In the “American Arts, Literature, and Popular Culture” focus area, you examine artistic creations to discover how they are shaped by cultural preconceptions, norms, and standards, and how in turn these expressive forms affect ongoing developments in cultural life. This concentration emphasizes skills in the formal analysis of artistic artifacts, historical inquiry, and cultural contextualization.
In the “American Society, Politics, and Everyday Life” focus area, you look at the dynamics of social change, the emergence and fate of political movements, and the forms and practice of everyday life in America. The area encompasses the tradition of revolution in America, the effects of technological and economic change, and the roles of the family, workplace, and community from the colonial era to the digital age.
In the "The Politics of Nature: Environment, Sustainability, and Landscape" focus area, you explore how Americans (from pre-Columbian times to the present) have shaped and regarded the natural environment. Topics might include the perception of “wilderness” in early America; the relationship of Native-American peoples to the land; the impact of industrialization and urban growth on the environment; the emergence of a cult of nature (from early environmental writing and landscape painting to the founding of national parks and rise of outdoor recreation); the treatment and representation of animals (from working animals and domesticated pets to museum displays and theme park attractions); the mass production, distribution, and consumption of food; and the growing movement for “sustainability” in agriculture, architecture, urban planning, and individual lifestyles.

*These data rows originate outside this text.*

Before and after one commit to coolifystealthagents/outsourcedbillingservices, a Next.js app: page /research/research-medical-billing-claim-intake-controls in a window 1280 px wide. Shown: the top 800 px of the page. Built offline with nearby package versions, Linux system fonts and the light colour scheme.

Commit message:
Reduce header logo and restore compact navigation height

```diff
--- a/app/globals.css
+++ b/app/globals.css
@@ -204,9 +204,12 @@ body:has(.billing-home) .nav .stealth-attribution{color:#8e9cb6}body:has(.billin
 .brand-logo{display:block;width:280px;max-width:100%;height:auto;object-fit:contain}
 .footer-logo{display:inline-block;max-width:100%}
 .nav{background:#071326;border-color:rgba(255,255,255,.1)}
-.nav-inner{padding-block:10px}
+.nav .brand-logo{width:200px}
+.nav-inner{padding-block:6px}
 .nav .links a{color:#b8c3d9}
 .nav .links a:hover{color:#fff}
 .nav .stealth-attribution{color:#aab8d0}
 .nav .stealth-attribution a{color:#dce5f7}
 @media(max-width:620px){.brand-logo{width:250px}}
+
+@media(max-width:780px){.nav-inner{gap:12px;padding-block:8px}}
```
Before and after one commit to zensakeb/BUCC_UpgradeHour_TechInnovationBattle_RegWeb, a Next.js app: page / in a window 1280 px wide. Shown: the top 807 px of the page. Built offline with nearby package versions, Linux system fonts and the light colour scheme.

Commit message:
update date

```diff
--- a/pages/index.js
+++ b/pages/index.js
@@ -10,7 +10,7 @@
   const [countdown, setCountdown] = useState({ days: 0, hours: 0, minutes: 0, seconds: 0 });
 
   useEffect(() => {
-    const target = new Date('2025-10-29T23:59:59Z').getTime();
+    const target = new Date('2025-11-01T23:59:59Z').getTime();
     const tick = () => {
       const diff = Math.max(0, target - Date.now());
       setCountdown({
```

In the "Sport and Popular Amusements" focus area, you examine the various sports, recreational activities, and popular amusements enjoyed in the United States from the from the colonial and early American period to the present. Topics might include world’s fairs and expositions; circuses and amusement parks; the movies; vacations; and the popularization of professional, spectator sports. Particular attention will be paid to the relationship between work and play; the role of technology and the media; the commercialization of sport; and the politics of gender, race, class, sexuality, and disability.
You may alternatively design your own interdisciplinary focus area in consultation with your American Studies advisor. An individually-designed focus area may concentrate on an interdisciplinary topic, theme, group of people, or time period.
Honors students may also receive credit toward the major for preparation of a senior honor’s thesis in American Studies.
At least 24 semester hours of the major must be earned at the University of Iowa, unless special approval for an exception is granted in writing in advance of study abroad by the Director of Undergraduate Studies in the American Studies Department.
Please see the American Studies website for more information.